Nothing besides a number belongs in the answer, which is how many lines of the listing contain the string "leads".
═════ PROVIDED RECORDS ═════
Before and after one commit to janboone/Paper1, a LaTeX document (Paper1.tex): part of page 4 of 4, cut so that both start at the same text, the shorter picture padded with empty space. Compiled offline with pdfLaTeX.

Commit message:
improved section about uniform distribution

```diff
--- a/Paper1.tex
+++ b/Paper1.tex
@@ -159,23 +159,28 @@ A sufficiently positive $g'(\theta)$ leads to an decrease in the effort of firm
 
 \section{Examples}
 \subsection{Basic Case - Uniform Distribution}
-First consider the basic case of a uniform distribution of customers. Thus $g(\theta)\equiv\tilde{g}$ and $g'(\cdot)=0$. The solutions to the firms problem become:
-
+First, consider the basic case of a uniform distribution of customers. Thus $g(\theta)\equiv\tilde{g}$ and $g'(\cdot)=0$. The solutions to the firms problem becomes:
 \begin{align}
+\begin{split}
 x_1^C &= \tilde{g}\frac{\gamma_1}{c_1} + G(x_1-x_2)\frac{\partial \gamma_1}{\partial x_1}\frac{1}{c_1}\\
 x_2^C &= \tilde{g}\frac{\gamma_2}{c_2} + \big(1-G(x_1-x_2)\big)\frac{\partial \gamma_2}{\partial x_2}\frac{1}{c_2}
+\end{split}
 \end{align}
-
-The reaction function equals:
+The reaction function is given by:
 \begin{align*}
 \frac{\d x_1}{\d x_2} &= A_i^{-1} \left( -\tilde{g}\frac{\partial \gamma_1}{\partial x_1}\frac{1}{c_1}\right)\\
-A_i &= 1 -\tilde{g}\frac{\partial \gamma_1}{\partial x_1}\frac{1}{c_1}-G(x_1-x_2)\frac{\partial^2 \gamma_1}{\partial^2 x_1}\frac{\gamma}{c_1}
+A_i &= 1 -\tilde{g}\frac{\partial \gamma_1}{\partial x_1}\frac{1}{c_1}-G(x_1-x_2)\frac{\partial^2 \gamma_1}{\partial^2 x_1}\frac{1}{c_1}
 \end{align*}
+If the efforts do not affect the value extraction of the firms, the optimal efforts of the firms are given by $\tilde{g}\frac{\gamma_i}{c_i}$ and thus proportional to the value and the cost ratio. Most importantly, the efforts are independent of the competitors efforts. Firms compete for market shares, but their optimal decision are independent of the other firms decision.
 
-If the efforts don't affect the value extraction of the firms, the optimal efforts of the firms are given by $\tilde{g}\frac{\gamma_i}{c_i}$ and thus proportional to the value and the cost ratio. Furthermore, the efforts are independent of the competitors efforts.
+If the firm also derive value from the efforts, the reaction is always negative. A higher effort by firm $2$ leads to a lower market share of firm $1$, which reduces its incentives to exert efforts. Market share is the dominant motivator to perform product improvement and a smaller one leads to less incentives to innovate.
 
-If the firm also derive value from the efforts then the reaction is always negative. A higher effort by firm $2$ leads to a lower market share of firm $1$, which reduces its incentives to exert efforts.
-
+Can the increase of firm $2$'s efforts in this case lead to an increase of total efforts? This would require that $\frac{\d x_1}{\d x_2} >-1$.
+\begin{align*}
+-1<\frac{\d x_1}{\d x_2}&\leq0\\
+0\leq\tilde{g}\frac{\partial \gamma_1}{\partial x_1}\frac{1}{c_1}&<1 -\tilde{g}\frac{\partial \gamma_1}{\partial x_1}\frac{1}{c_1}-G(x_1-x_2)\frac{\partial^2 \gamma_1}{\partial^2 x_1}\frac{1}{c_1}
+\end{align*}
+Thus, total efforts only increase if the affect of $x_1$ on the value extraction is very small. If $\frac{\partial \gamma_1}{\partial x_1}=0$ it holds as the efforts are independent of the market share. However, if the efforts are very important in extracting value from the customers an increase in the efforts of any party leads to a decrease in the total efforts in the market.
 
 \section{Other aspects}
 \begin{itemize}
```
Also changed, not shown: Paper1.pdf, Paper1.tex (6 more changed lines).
═════
- **REPLY**:
4